(Records excerpted from a collection)
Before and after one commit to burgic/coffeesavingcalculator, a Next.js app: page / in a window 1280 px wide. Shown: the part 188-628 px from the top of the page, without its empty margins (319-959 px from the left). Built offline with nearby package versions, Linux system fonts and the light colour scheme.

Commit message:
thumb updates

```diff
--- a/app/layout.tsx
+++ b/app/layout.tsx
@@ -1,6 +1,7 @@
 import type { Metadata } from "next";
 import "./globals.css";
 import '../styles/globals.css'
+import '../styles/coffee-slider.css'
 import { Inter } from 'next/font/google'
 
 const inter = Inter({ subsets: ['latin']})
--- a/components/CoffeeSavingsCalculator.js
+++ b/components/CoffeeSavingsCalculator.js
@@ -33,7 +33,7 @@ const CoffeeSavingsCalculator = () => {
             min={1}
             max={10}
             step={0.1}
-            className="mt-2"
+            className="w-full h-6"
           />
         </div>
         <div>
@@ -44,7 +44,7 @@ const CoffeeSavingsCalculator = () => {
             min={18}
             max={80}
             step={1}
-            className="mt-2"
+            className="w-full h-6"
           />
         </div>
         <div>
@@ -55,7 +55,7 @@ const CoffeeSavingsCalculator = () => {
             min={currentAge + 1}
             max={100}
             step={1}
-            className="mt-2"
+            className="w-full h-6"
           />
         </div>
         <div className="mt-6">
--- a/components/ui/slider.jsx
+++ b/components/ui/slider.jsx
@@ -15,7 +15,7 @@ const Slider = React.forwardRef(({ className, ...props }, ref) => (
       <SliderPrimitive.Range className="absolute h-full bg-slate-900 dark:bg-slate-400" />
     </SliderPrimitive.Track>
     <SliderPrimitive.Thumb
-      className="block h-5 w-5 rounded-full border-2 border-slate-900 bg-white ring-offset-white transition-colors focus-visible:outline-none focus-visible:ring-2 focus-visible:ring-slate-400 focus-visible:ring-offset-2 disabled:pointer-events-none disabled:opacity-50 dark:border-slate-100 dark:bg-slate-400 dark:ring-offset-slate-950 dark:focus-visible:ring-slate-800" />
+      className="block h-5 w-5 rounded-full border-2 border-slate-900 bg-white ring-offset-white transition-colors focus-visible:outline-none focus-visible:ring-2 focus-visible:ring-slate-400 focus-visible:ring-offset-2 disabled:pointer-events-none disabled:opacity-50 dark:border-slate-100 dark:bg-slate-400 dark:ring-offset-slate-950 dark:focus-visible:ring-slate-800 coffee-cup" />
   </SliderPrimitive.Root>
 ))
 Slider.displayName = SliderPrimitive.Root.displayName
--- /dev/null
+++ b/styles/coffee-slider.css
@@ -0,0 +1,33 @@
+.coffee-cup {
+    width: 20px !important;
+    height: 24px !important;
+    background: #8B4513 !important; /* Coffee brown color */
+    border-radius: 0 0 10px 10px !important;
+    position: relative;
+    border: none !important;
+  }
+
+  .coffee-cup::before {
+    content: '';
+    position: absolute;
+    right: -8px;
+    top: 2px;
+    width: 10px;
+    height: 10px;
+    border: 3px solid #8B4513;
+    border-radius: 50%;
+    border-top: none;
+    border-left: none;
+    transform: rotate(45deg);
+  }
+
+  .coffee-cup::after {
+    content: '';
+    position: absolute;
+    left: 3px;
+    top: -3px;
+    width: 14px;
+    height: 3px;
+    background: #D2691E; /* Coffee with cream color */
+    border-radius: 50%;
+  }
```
---
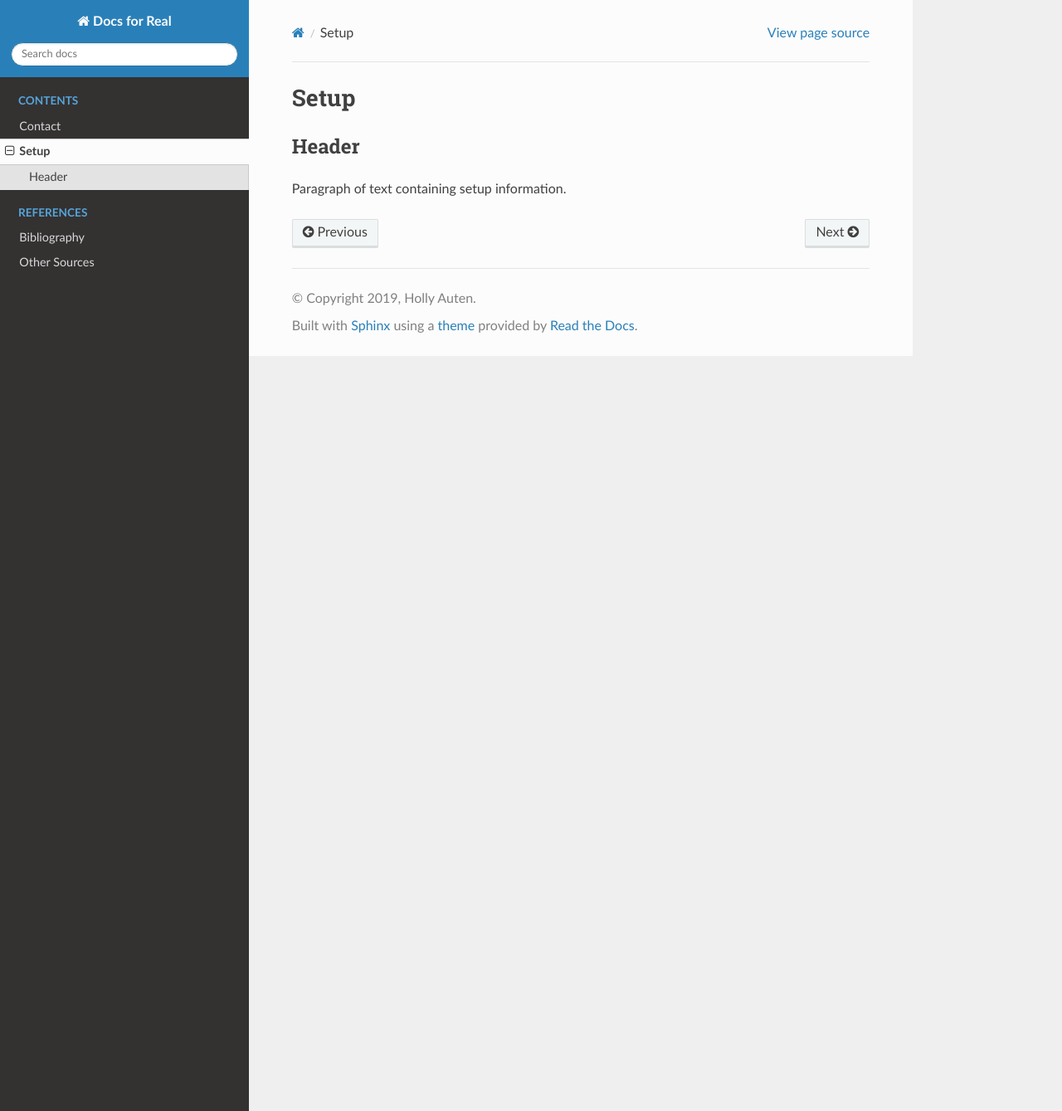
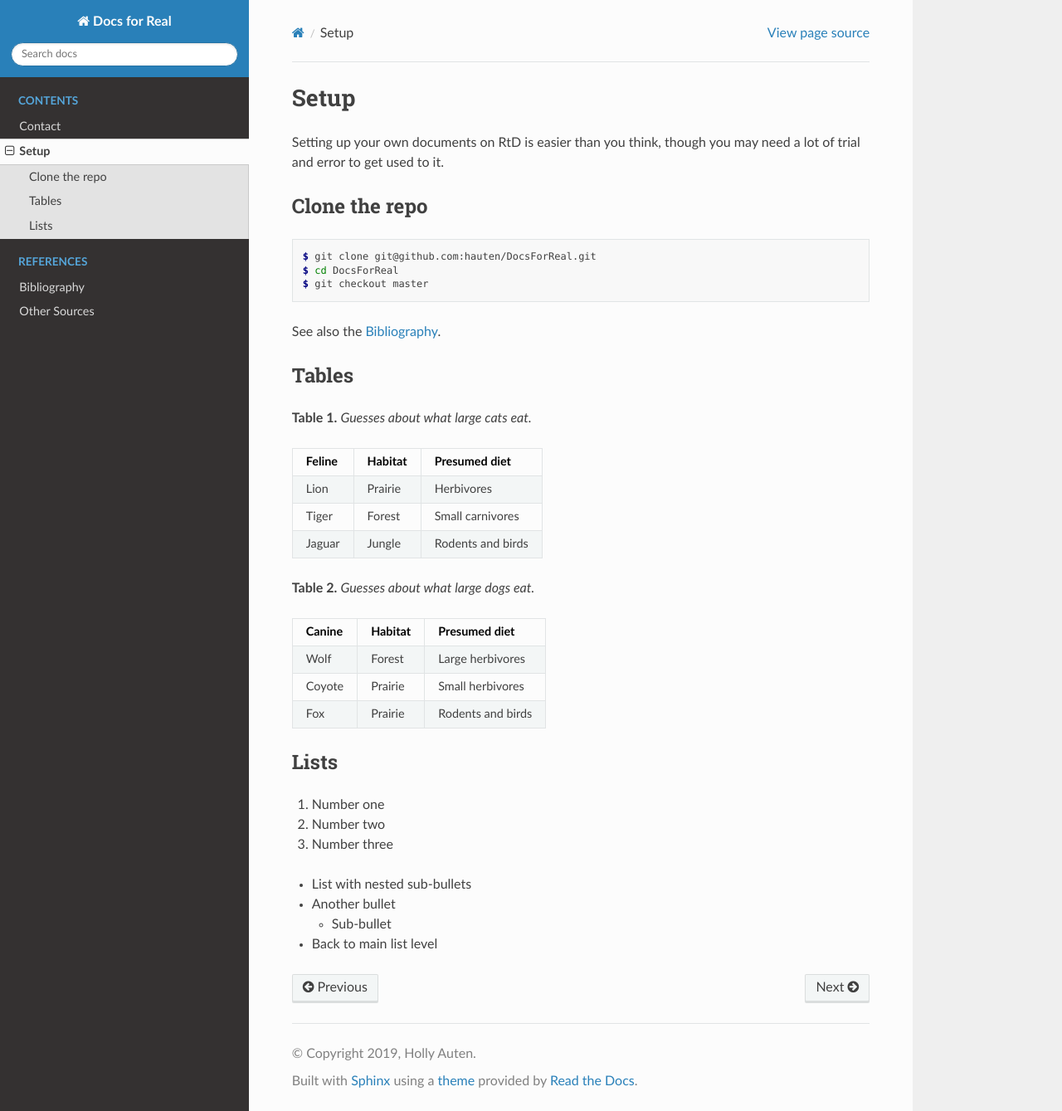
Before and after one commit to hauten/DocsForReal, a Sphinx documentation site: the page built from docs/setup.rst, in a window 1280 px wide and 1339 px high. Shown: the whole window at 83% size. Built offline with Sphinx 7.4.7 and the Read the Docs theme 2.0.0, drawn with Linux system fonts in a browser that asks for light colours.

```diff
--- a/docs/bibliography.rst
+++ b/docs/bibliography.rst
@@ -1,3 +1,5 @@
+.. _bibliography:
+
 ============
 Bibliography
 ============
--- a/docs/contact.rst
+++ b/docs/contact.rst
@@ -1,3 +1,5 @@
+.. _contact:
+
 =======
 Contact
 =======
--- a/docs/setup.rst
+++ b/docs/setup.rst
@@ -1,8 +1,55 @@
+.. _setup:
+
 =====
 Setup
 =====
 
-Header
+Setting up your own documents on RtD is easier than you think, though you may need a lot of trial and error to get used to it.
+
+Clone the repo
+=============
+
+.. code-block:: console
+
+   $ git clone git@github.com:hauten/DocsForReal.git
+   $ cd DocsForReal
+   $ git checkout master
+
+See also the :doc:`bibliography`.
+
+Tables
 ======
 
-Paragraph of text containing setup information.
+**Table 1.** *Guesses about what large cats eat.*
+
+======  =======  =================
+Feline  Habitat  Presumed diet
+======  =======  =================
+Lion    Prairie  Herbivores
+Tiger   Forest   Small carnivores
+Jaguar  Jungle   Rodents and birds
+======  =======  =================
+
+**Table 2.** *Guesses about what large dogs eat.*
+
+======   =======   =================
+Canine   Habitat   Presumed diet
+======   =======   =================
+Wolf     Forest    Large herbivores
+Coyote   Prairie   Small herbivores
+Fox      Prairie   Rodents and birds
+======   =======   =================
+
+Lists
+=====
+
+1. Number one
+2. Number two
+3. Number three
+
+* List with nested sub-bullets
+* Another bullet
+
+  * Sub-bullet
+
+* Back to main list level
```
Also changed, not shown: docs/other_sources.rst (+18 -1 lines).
--
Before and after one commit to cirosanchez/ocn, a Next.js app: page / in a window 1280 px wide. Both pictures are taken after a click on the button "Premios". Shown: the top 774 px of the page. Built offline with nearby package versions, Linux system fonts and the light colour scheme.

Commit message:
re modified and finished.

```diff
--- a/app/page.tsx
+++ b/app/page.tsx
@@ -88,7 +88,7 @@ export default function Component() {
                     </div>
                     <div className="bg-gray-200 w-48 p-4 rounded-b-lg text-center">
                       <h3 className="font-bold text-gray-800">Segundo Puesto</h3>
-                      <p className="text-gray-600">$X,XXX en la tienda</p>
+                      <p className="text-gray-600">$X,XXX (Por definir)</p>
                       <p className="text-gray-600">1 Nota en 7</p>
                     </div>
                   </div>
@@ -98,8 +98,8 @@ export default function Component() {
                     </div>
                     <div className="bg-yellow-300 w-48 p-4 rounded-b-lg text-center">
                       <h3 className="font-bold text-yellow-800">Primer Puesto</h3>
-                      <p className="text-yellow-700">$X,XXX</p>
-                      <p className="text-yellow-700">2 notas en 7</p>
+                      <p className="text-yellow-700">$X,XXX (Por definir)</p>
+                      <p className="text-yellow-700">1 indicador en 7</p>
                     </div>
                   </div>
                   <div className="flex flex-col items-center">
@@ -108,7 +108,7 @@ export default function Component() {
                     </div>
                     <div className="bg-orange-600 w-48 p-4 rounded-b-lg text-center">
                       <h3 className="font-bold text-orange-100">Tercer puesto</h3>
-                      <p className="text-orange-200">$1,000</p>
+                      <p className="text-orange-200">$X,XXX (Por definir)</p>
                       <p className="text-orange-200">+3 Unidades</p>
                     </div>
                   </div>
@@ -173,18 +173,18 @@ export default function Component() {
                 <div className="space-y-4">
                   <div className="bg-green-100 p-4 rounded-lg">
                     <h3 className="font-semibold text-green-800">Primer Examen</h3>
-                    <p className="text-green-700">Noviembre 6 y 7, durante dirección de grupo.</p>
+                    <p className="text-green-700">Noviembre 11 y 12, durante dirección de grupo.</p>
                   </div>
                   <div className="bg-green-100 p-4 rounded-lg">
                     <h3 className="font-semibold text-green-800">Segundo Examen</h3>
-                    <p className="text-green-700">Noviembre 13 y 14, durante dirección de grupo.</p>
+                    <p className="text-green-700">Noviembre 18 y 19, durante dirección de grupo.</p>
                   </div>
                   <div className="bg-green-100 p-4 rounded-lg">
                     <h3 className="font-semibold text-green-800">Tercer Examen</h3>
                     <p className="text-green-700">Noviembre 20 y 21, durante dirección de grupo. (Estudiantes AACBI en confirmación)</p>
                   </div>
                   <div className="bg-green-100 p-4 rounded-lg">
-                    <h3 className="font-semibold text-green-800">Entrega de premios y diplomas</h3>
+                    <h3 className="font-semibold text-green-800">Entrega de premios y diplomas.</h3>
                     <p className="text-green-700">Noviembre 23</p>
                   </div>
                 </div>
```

| Your instructions |
Each line of the entries above that contains "height" is to be copied.

| Solution below |
+    height: 24px !important;
+    height: 10px;
+    height: 3px;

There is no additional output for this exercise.